  1. How Does A Commercial Aviary Make Money?

A commercial aviary makes money by selling birds to individuals and pet stores. The sale price for birds depends on the species, whether a bird is hand raised and how much your customer will pay.

  1. You Have A Male And A Female Budgie, Is It Okay To Sell Your Female?

No, budgies need at least one companion. To keep only one budgie means risking your pet becoming lonely. Budgies especially need companionship if they are left home alone for part of the day while you’re not home.

Since budgies are social birds, they are used to preening each other, serenading each other and playing together. They also need a lot of exercise to keep them from getting overweight and keep them healthy. Having more than one budgie, then, makes it easier for them to exercise while playing.

  1. What Are The Ongoing Expenses For A Commercial Aviary?

The biggest ongoing expenses for a commercial aviary are vet bills, food costs, and electricity.
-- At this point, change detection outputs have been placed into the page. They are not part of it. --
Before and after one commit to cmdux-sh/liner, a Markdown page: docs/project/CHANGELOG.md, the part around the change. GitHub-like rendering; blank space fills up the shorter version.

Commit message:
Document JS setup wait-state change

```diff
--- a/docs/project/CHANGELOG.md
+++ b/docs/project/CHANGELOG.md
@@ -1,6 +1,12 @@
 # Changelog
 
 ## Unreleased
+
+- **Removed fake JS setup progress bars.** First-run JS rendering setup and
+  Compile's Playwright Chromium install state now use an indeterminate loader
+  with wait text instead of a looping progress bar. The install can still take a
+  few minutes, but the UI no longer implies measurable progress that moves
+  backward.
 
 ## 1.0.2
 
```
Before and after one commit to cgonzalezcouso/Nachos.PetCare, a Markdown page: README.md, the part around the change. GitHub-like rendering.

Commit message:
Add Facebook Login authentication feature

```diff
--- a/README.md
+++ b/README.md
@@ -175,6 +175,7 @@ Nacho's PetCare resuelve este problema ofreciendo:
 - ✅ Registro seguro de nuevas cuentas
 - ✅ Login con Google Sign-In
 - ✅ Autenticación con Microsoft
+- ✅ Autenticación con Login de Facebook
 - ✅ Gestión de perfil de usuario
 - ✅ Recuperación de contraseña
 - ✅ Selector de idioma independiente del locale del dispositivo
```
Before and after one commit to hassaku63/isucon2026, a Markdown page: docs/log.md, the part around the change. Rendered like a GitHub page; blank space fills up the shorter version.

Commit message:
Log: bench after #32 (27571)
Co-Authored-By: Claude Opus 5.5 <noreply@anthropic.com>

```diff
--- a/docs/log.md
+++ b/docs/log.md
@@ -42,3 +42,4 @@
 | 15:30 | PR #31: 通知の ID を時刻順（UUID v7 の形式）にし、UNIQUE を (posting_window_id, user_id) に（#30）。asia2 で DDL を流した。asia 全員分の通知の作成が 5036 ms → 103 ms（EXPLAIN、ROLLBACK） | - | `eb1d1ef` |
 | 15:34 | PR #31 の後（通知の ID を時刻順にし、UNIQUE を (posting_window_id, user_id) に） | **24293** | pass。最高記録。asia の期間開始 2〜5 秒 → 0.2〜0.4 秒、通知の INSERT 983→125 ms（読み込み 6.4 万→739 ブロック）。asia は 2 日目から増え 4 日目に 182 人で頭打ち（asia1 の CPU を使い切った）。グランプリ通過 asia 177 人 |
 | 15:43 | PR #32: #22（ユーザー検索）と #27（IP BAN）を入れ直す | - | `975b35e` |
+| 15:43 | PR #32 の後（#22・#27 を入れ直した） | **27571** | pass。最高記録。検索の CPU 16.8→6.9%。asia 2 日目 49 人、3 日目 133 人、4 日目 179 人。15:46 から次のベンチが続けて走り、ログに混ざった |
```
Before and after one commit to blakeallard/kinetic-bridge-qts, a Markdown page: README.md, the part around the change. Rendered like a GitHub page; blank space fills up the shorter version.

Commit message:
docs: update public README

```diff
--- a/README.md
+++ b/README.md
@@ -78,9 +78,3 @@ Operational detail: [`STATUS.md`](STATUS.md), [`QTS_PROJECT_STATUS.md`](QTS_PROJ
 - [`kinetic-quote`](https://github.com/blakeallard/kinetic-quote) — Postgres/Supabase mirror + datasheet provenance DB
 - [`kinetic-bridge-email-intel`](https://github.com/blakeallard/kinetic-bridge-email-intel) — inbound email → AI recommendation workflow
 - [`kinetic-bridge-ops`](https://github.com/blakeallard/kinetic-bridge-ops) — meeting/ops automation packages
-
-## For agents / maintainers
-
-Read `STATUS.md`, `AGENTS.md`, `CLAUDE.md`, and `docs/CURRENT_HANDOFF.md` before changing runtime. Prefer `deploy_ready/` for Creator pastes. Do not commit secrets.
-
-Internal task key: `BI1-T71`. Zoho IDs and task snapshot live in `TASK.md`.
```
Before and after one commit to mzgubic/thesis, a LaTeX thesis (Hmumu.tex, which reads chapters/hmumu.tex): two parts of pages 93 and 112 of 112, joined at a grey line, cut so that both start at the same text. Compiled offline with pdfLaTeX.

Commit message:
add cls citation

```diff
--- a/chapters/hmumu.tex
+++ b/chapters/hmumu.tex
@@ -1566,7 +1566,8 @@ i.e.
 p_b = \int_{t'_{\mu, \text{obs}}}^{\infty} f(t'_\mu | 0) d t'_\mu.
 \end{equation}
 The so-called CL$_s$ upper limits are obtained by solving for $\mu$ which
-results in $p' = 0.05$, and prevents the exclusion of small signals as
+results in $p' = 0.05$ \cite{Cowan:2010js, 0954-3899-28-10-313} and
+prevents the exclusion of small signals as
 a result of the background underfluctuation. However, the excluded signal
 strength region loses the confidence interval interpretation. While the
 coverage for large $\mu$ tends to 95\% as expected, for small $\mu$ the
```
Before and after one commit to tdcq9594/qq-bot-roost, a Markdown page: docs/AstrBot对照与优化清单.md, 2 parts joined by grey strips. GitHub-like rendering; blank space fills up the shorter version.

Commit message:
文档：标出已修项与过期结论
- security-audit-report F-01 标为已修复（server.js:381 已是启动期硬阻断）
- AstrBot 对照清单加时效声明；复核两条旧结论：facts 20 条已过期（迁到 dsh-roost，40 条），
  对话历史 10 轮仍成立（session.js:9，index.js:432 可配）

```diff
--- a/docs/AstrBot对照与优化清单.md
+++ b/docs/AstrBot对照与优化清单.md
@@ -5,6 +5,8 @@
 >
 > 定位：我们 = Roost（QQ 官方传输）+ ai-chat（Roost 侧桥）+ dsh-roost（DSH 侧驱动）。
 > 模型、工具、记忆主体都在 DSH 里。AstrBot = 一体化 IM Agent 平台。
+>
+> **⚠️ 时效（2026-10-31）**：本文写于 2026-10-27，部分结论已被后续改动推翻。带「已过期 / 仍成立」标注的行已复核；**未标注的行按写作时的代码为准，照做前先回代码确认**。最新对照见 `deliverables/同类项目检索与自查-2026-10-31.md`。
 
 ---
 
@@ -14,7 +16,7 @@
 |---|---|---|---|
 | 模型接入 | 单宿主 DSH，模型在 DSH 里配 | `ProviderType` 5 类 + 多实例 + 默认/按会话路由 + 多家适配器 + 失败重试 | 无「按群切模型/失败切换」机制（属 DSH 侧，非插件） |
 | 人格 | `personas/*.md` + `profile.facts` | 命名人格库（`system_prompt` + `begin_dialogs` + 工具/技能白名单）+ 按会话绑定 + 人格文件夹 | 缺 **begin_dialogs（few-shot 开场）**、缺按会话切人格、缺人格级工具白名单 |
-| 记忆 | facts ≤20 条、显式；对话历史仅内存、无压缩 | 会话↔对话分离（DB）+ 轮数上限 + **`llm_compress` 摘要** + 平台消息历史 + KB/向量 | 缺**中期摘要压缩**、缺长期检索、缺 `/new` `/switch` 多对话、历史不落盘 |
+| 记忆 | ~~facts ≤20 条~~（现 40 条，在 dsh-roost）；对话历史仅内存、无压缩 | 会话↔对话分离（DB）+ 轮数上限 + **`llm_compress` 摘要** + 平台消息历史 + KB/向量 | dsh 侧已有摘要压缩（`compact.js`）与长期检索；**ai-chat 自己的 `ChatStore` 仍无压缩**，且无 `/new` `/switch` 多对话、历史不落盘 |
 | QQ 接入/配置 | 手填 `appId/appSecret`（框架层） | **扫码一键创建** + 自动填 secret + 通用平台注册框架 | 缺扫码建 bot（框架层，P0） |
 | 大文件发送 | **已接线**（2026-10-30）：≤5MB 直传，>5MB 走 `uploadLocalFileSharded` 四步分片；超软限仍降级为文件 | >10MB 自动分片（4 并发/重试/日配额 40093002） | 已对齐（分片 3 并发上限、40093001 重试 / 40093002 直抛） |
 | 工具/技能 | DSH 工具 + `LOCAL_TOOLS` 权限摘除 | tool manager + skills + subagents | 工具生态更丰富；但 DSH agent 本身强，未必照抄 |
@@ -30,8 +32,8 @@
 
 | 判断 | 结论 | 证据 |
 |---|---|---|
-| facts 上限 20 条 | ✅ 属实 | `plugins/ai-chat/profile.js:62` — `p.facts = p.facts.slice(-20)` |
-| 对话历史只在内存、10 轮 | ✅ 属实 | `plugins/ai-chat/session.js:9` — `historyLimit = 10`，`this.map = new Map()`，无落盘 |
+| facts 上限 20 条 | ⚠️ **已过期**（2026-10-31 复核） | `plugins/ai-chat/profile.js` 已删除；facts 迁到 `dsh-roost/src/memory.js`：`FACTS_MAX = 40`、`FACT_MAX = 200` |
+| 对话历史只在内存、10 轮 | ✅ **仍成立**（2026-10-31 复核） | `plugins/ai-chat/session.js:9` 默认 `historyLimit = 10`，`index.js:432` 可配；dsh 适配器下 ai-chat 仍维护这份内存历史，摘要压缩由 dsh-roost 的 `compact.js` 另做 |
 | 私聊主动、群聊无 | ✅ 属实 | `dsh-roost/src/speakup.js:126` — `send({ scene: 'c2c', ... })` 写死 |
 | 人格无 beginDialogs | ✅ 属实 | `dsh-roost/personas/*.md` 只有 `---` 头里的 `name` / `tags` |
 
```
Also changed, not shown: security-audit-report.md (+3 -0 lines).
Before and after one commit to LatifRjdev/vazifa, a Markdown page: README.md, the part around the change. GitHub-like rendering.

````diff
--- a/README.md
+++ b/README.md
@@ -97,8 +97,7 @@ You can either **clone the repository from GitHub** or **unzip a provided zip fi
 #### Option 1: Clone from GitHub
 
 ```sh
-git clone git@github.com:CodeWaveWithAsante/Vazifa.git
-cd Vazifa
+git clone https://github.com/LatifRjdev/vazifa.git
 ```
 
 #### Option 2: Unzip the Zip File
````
  1. What Are The Costs Involved In Opening A Commercial Aviary?
  • License
  • A breeding pair
  • A nesting box
  • A cage
  • Food
  • A brooder
  • An avian vet
  1. What Are Some Insider Tips For Jump Starting A Commercial Aviary?

Experts in this business suggest you start small and slow, even if you eventually plan on running a large-scale operation. Raising birds for profit is challenging, and it makes no sense to rush into the venture without testing it out beforehand.

Note that new cages are much more preferable to old cages or retrofitting a structure into housing for birds. Viruses and bacteria can live for a long time even after cleaning, so keep your birds healthier by avoiding exposing them to old cages or structures.

  1. What Are Some Skills And Experiences That Will Help You Build A Successful Commercial Aviary?

Always remember that starting and running a successful commercial aviary requires the operator to have a vast range of skills from avian nutrition to medical care for birds. Furthermore, owners of a commercial aviary need to have basic business skills such as accounting and marketing.

  1. What Is The Growth Potential For A Commercial Aviary?

The demand for birds as pets’ rises and falls, but since keeping a bird is more costly than caring for other types of pets, the demand for pet birds is currently low. As the economy continues to recover, there should be more of a demand for birds.

  1. How Much Profit Can A Commercial Aviary Make?

According to the United States Department of Labor, a bird breeder can earn around $18,000 – $57,000 a year

  1. What Happens During A Typical Day At A Commercial Aviary?

Have it in mind there is always something to do when you raise birds commercially. Breeders will always need to clean cages and nest boxes, feed and water their birds, act as a nursemaid for new hatchlings, take care of the birds’ medical needs, and order supplies. Note that all of these tasks are in additional to the normal day-to-day requirements of running any type of business such as accounting and marketing.

Ajaero Tony Martins